A friend of mine recently lost 15 pounds in the span of about 6 weeks. In addition to augmenting her daily allotment of leafy greens, focusing on healthy fats, and ensuring adequate protein, she shared another “secret” to her success: intermittent fasting.
An article published in the August issue of the Journal of the Academy of Nutrition and Dietetics reviews the latest available research on intermittent fasting, or IF, defining the practice as “periods of voluntary abstinence from food and drink.” While more research needs to be conducted on human subjects, studies suggest that intermittent fasting promotes some weight loss.
The question is, what kind of intermittent fasting is sustainable? The article compares three non-religious IF regimens: complete alternate-day fasting, modified fasting regimens (for more on this, see the 5:2 diet), and time-restricted feeding.
If you’re an active person who exercises regularly, you may find that the last regimen, time-restricted feeding, suits you well.
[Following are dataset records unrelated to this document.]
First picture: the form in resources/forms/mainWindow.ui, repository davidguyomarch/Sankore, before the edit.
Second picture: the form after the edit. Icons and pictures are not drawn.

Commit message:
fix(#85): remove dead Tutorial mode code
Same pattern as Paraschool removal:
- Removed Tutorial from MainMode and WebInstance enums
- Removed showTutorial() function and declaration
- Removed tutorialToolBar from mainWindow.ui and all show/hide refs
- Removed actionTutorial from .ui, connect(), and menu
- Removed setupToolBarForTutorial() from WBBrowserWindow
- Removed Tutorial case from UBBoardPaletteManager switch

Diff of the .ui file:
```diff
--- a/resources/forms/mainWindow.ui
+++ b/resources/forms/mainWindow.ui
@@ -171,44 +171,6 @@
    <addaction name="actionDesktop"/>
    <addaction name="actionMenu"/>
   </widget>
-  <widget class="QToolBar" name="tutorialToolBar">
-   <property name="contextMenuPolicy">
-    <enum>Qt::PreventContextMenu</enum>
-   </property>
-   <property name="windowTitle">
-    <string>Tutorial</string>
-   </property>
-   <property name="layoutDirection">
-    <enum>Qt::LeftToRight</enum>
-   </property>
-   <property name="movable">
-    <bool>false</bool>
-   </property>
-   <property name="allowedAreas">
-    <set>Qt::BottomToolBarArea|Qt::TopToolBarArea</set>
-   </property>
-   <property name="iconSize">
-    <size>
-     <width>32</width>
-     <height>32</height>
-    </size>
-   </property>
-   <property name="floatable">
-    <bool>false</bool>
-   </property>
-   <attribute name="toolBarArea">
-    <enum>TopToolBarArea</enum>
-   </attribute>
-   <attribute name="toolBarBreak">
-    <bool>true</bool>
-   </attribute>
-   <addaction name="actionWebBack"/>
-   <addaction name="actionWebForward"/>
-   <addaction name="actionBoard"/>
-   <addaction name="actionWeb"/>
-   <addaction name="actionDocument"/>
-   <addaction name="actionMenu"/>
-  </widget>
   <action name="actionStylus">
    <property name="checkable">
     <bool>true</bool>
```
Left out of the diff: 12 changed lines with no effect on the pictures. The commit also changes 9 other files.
Or, as it turns out was the case with me personally, you’re already following this regimen as part of a healthy lifestyle.
Let’s break it down in terms of schedule:
We’ve all heard and heeded the good advice to consume your last meal or snack of the day at least two hours before bedtime. So, assuming lights out at 10pm, that would translate into a 7pm dinner with wiggle room to have a treat before 8pm. Wake up, dress, drink some unsweetened tea or water on the way out the door, and consume your first meal of the day no earlier than 8am. You’ve consumed zero energy (calories) for 12 hours. Sound familiar? This, my friends, is intermittent fasting!
Now, compare this scenario with one you may be familiar with from student days, travelling across time zones, or when you had a change in your work schedule: you slump home past 10pm, exhausted. It’s been a hectic day, so despite your best intentions, you haven’t eaten in hours and you’re famished. You stuff your face, crawl into bed, and your sleep feels disrupted at best. Although the research in humans is limited, animal research suggests that when nighttime feeding becomes routine, circadian rhythm is disrupted, and weight gain may follow.
Whether you’re struggling with shedding a couple of extra pounds, or are looking for a simple way to regulate intake, time-restricted IF may be right for you. In otherwise healthy individuals, it just makes sense!